3.1.1. Introduction

One of the geometrical construction problems that most interested mathematicians between the ninth and eleventh centuries was that of constructing the regular heptagon. If we are to believe what the Arabic mathematicians themselves say, this problem belongs to a whole group of three-dimensional (solid) problems inherited from Greek mathematicians; but historians have placed too little emphasis upon what makes it different from other such problems. Unlike, for example, investigations of the two means or the trisection of an angle, work on the regular heptagon was resumed rather late. Whereas the first two problems were subjects of intense research from the mid ninth century onwards, from such early scholars as the Banº Mºsæ, Thæbit ibn Qurra and others, it was not until the second half of the tenth century that study of the regular heptagon was resumed. But once it started, such research became something of a craze among eminent mathematicians: it is as if each of them wanted to leave his mark on it. This is how, a little later on, Ibn al-Haytham presented such research:

Why was there such enthusiasm, and why did work start relatively late? The fashion for studying this topic may be explained by the high standing of Archimedes. The mathematicians of the time, including Ibn al-Haytham, refer to the lemma that Archimedes proposed for this construction. It is clear that they are concerned with a text attributed to Archimedes, and one of which no trace has come down to us. If we are to believe the mathematicians, Archimedes had not, however, proved his lemma, but had

simply assumed it was accepted as true. So the regular heptagon basked in the reflected glory of Archimedes, but did so without having been constructed by him: a state of affairs peculiarly intriguing and exciting. But that does not explain why it was not until the second half of the tenth century that mathematicians revived a problem already known, they say, to Thæbit ibn Qurra and his contemporaries.2 The time that elapsed might be explained by reference to the new interests that emerged during this period. These interests, which have various origins – algebraic and geometrical – encouraged mathematicians to investigate this problem, along with many others previously neglected to which we shall return. Interest in matters of algebra, as we have seen elsewhere,3 is directed to the development of a theory of algebraic equations of degree less than or equal to three, and to research in algebraic geometry.
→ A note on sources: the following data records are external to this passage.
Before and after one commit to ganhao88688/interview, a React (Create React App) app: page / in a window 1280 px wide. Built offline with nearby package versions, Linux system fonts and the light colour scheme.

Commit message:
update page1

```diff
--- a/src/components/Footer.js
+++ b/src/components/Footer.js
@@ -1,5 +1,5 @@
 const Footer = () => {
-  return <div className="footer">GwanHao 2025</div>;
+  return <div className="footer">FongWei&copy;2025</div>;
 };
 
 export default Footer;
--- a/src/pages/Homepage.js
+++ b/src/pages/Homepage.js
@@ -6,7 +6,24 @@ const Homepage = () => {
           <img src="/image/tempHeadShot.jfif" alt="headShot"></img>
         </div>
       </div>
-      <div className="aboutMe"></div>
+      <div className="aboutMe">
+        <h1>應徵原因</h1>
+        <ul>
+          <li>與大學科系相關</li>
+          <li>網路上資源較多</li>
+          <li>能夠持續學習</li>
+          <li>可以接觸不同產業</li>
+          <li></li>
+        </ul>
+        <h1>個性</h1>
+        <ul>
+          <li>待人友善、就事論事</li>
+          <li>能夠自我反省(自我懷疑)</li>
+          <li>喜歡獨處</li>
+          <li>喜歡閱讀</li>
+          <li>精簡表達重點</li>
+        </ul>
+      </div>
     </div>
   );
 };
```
As we shall see, the interest in geometry is bound up with the changes brought about in work on geometrical construction by the introduction of the use of conic sections.